For the updated capacity tags from utilities that are more difficult to obtain, our priority is the accounts that are currently in the procurement process. This especially applies for accounts that are enrolled in contracts that are expiring the same year. Once we have tags for those accounts, the next part of the process is sharing these updated capacity tags with suppliers and confirming that they are using the new tags when submitting pricing bids during the CES competitive RFP process.
As mentioned above, capacity tags are a crucial component of supply price formula. It is important to confirm that all suppliers are using the same up-to-date information when they send bids. It’s possible that a supplier is not aware that new tags are available from a particular utility, or they may have forgotten to update the tags for a specific group of accounts. In those cases, the bid comparison would not be “apples-to-apples.” For example, if a client successfully lowed their cap tag one supplier may be using new, lower cap tags while another continues to use the older, higher cap tags. In this case, the second supplier would be offering a higher price which might put them out of the running. As always, the goal of CES procurement is a competitive process resulting in the lowest possible contracted price for our clients. That goal is tougher to achieve when bids received are not based on the same data and information.

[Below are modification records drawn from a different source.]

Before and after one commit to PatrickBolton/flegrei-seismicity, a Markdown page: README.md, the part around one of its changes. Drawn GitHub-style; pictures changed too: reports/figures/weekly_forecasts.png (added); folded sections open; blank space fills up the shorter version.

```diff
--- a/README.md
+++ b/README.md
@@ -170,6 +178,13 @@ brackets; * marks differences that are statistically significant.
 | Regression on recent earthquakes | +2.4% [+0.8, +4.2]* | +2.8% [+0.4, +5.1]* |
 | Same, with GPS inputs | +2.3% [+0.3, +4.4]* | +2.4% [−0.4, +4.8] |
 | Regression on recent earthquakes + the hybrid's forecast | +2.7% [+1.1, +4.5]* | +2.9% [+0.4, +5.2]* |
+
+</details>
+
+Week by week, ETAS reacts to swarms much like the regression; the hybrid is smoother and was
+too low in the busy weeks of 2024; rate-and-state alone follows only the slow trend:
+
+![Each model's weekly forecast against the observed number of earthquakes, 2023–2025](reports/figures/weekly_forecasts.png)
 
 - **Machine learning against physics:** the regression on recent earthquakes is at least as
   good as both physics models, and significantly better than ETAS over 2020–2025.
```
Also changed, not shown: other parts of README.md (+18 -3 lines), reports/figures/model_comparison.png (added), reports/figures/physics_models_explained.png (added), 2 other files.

Once the process reaches the contracting stage, it’s important to consider your ability to manage your capacity tags and forward capacity market costs. If you can consistently reduce load on the peak hour, you may elect an FCM pass-through or FCM Rate Adjustable contract. In this case, you will be billed at your supplier’s cost for the FCM portion of your electricity price – and this rate component will change from year-to-year during the term of your supply agreement in direct proportion to any changes to your cap tag. If you are unable to manage your tag or prefer one fixed rate, you may elect a Fixed All-Inclusive contract. For this contract type, the FCM cost is bundled into the total fixed supply rate and does not change during the term of your supply agreement.

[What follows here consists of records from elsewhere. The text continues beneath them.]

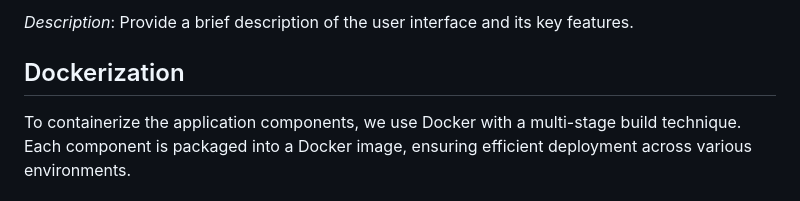
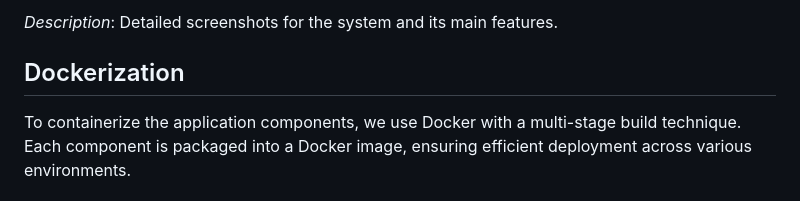
Before and after one commit to FarshidNooshi/CryptoCurrency_App, a Markdown page: README.md, the part around one of its changes. Rendered like a GitHub page.

```diff
--- a/README.md
+++ b/README.md
@@ -73,5 +97,5 @@ Provide a high-level overview of the system's architecture and how different com
 
-*Description*: Provide a brief description of the user interface and its key features.
+*Description*: Detailed screenshots for the system and its main features.
 
 
 ## Dockerization
```
Also changed, not shown: other parts of README.md (+26 -2 lines).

For contracts that are already flowing, there will be no impact from the release of the new capacity tags for Fixed All-Inclusive contracts since FCM costs are fixed in the supply rate. On the other hand, if you are enrolled in a capacity adjustment contract or capacity pass-thru contract, then you will see changes to FCM costs starting on June 1 every year. As mentioned above, these contract types are intended to charge you the exact FCM cost. You will see the benefits of your energy curtailment at the time of the system peak in the form of lower electricity costs. Of course, there is always the potential for higher electricity costs should you miss the system peak and your electrical demand is higher, compared to the prior year, during the hour of the system peak.

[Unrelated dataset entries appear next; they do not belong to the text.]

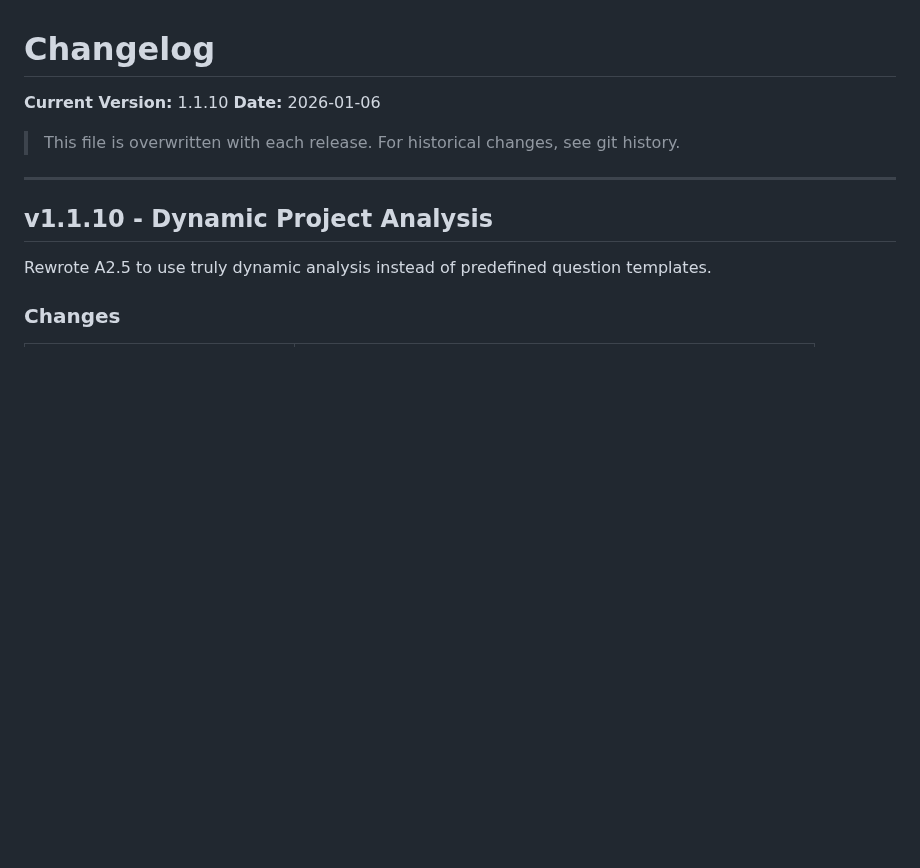
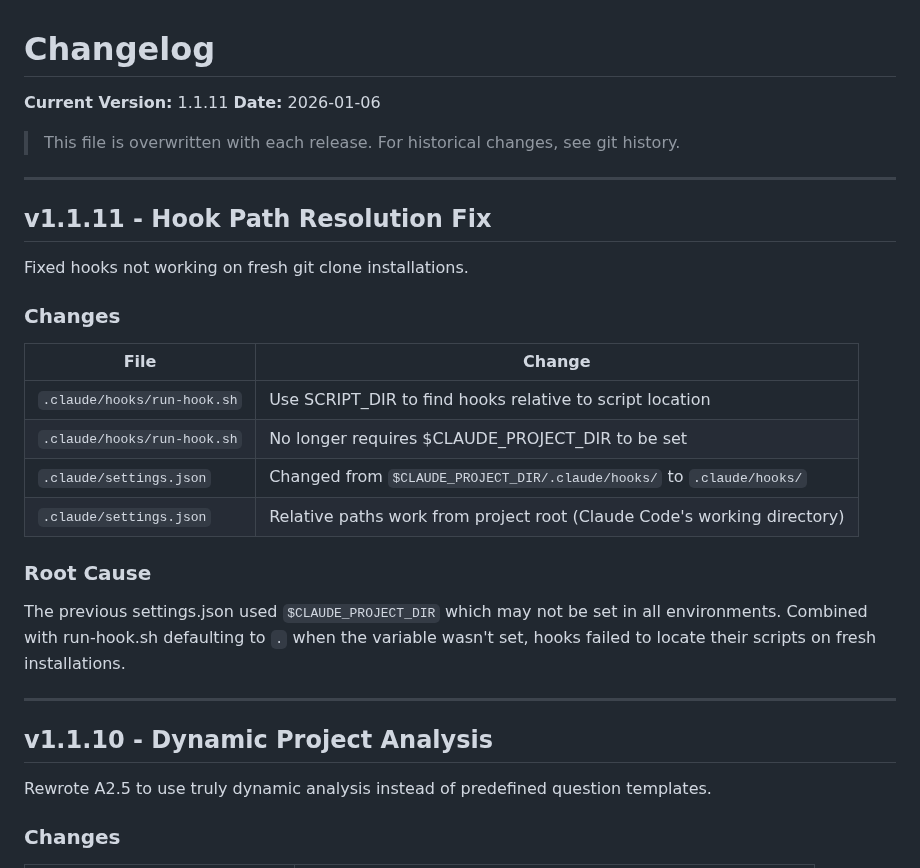
Before and after one commit to z3r0-c001/Claude_Protocol, a Markdown page: CHANGELOG.md, the part around the change. Drawn GitHub-style; blank space fills up the shorter version.

Commit message:
CHANGELOG.md: Add v1.1.11 release notes for hook path fix
🤖 Generated with [Claude Code](https://claude.com/claude-code)

Co-Authored-By: Claude Opus 4.5 <noreply@anthropic.com>

```diff
--- a/CHANGELOG.md
+++ b/CHANGELOG.md
@@ -1,9 +1,28 @@
 # Changelog
 
-**Current Version:** 1.1.10
+**Current Version:** 1.1.11
 **Date:** 2026-01-06
 
 > This file is overwritten with each release. For historical changes, see git history.
+
+---
+
+## v1.1.11 - Hook Path Resolution Fix
+
+Fixed hooks not working on fresh git clone installations.
+
+### Changes
+
+| File | Change |
+|------|--------|
+| `.claude/hooks/run-hook.sh` | Use SCRIPT_DIR to find hooks relative to script location |
+| `.claude/hooks/run-hook.sh` | No longer requires $CLAUDE_PROJECT_DIR to be set |
+| `.claude/settings.json` | Changed from `$CLAUDE_PROJECT_DIR/.claude/hooks/` to `.claude/hooks/` |
+| `.claude/settings.json` | Relative paths work from project root (Claude Code's working directory) |
+
+### Root Cause
+
+The previous settings.json used `$CLAUDE_PROJECT_DIR` which may not be set in all environments. Combined with run-hook.sh defaulting to `.` when the variable wasn't set, hooks failed to locate their scripts on fresh installations.
 
 ---
 
```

At CES, we are here to help you prepare for upcoming seasons and to stay informed about your electricity accounts. If you have any questions regarding your capacity tags or managing your forward capacity market costs, please reach out to your Energy Services Advisor. If you’re interested in signing up for the CES Self-Help Demand Response program, please contact Nina Callanan, Managing Director of Marketing & Communications at email@example.com to receive regular e-mail notifications throughout the summer months. In addition, you may also elect to receive Demand Response Self-Help text message alerts by filling out this form.
This New England specific program runs through the summer and will send you advanced notifications if it looks like there may be a potential peak day.
Photo by: Elena Mozhvilo